International Chamber of Commerce chief executive Victor Mills said the announcement was surprising, but would not negatively affect business and investment confidence.
"The same political team is in place and we do not expect any policy changes," he explained.
The assurance of policy continuity was a factor highlighted by many other observers.
An example is the GST rate increase from 7 per cent to 9 per cent, which is scheduled to take place between 2022 and 2025, and which Mr Heng had said would happen "sooner rather than later".
Deloitte Singapore indirect tax leader Richard Mackender said the announcement should not change these plans "as the decision to increase taxes is not a personal mission of the Finance Minister, but an agreement by the whole of government that tax revenue needs to be secured for the future of the country".
CIMB Private Banking economist Song Seng Wun said Mr Heng's stepping down "came earlier than (I) expected", but noted that policies such as the GST hike are about fiscal sustainability and have little to do with who is the finance minister of the day.
"It is about when the economy is ready and the time is right for the necessary policy tweaks," he said, adding that while the announcement makes for good coffee shop talk, it is "life as per normal" for the market and businesses.
DBS senior economist Irvin Seah stressed that there should be clarity on the next prime minister by 2023 - the mid-point of the current term of government, and well before the next general election due in November 2025.
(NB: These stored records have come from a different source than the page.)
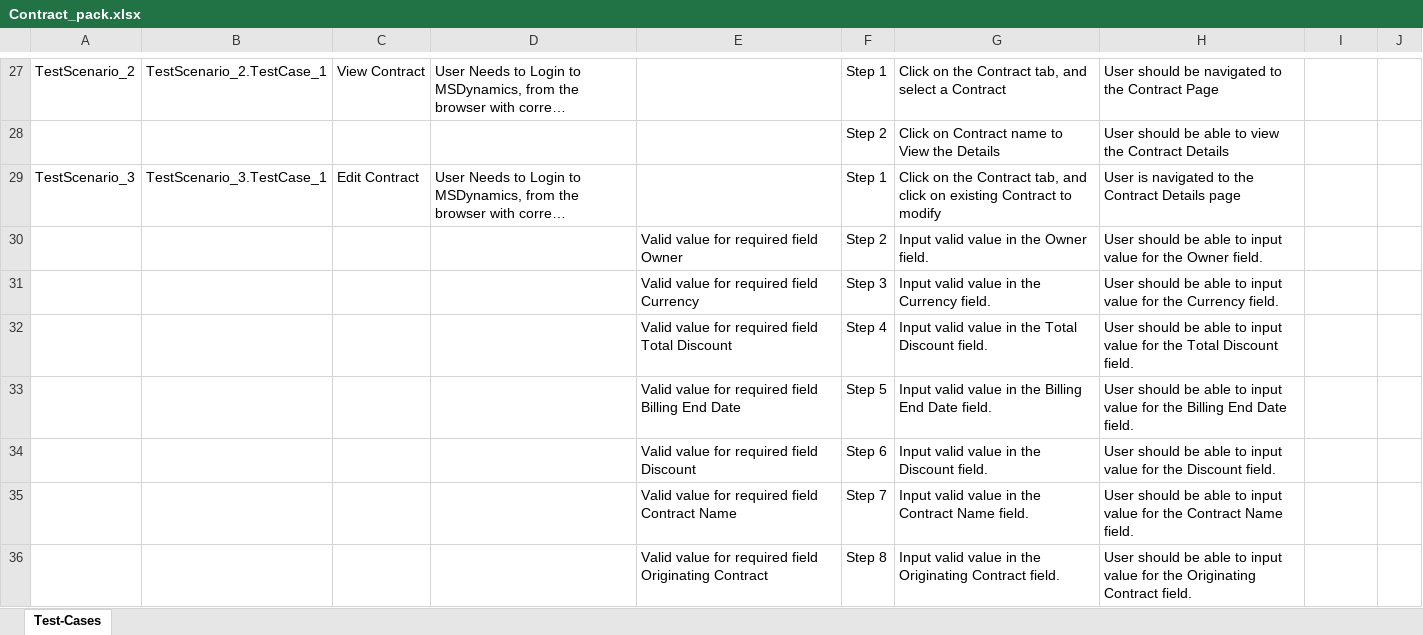
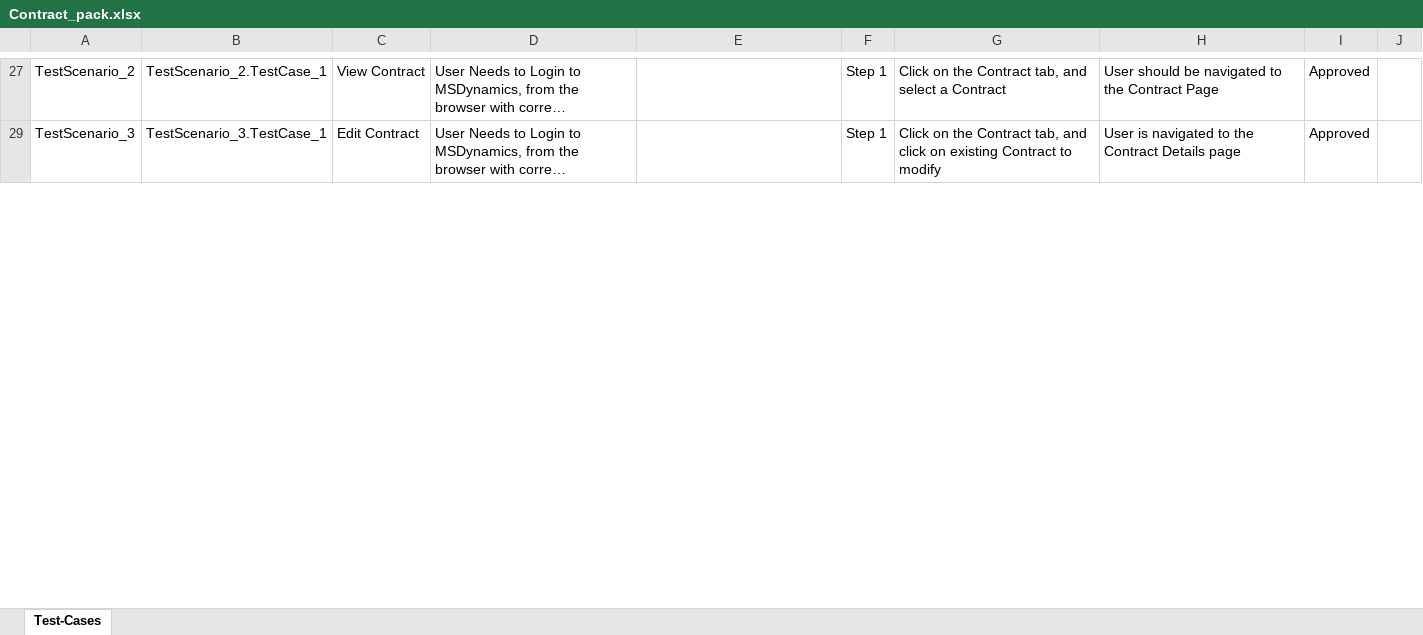
Before and after one commit to ShaikMohamedIrfan/test_msd, an Excel workbook: Contract_pack.xlsx, sheet Test-Cases, drawn as a sheet; only a part is shown, gaps mark what is left out; long unchanged cells end in …; values as stored, in another font and other column widths than the file's, no borders; table styles not drawn; the diff covers the shown part only; the diff names each change by its address in the sheet, - before the commit and + after, or states it on an @@ line.

```diff
--- a/Contract_pack.xlsx (sheet Test-Cases)
+++ b/Contract_pack.xlsx (sheet Test-Cases)
-I27: (empty)
+I27: Approved
@@ row 28 hidden:  |  |  |  |  | Step 2 | Click on Contract name to View the Details | User should be able to view the Contract Details @@
-I29: (empty)
+I29: Approved
@@ row 30 hidden:  |  |  |  | Valid value for required field Owner | Step 2 | Input valid value in the Owner field. | User should be able to input value for the Owner field. @@
@@ row 31 hidden:  |  |  |  | Valid value for required field Currency | Step 3 | Input valid value in the Currency field. | User should be able to input value for the Currency field. @@
@@ row 32 hidden:  |  |  |  | Valid value for required field Total Discount | Step 4 | Input valid value in the Total Discount field. | User should be able to input value for the Total Discount field. @@
@@ row 33 hidden:  |  |  |  | Valid value for required field Billing End Date | Step 5 | Input valid value in the Billing End Date field. | User should be able to input value for the Billing End Date field. @@
@@ row 34 hidden:  |  |  |  | Valid value for required field Discount | Step 6 | Input valid value in the Discount field. | User should be able to input value for the Discount field. @@
@@ row 35 hidden:  |  |  |  | Valid value for required field Contract Name | Step 7 | Input valid value in the Contract Name field. | User should be able to input value for the Contract Name field. @@
@@ row 36 hidden:  |  |  |  | Valid value for required field Originating Contract | Step 8 | Input valid value in the Originating Contract field. | User should be able to input value for the Originating Contract field. @@
```
Also changed, not shown: 43 hidden or unhidden rows and 2 edited cells elsewhere in this sheet.
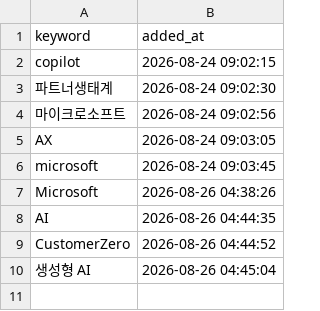
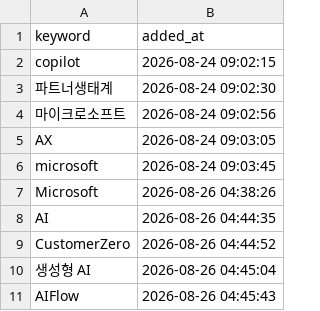
Before and after one commit to reinalee-bot/keyword-dashboard, a CSV file: data/tracked_keywords.csv, drawn as a sheet.

Commit message:
추적 추가: AIFlow

```diff
--- a/data/tracked_keywords.csv
+++ b/data/tracked_keywords.csv
@@ -10 +10,2 @@ CustomerZero,2026-08-26 04:44:52
 생성형 AI,2026-08-26 04:45:04
+AIFlow,2026-08-26 04:45:43
```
The longer the uncertainty persists, the more concerns will surface, he said.
"While I don't foresee a marked change in policies which have already been announced, I do think that we are at a stage where execution is very important."
Nailing down the post of finance minister is important, he added, as the Government has just introduced a slew of post-pandemic transformational policies, from its sustainability agenda to infrastructure financing.
"It is important that whoever is going to assume the role of finance minister must be familiar with these policies and able to carry through all these measures."
A Fitch Solutions report released yesterday said it expected the ruling People's Action Party (PAP) to maintain the high standards of governance Singapore has become known for despite the disruption to its leadership renewal plans.
"Prime Minister Lee Hsien Loong and senior members of his cohort are likely to remain in advisory positions in Cabinet and help guide the next generation of leaders, making up for the likely significant lack of experience the fourth PM will have compared to the predecessors," it said.
It identified Minister for Trade and Industry Chan Chun Sing and Minister for Education Lawrence Wong as the most likely candidates to succeed PM Lee, who has said he will stay on until the next leader is ready to take over.
The Economist Intelligence Unit Asia country analyst Liuqing Yu also flagged Mr Chan and Mr Wong as the two most probable candidates for the country's top post.
Speculation aside, continuity and clarity are hallmarks of Singapore-style governance which are unlikely to go away any time soon, said CIMB's Mr Song.
He added: "We want Singapore Inc to be like this, where changes at the top can happen without creating anxiety and uncertainty among businesses."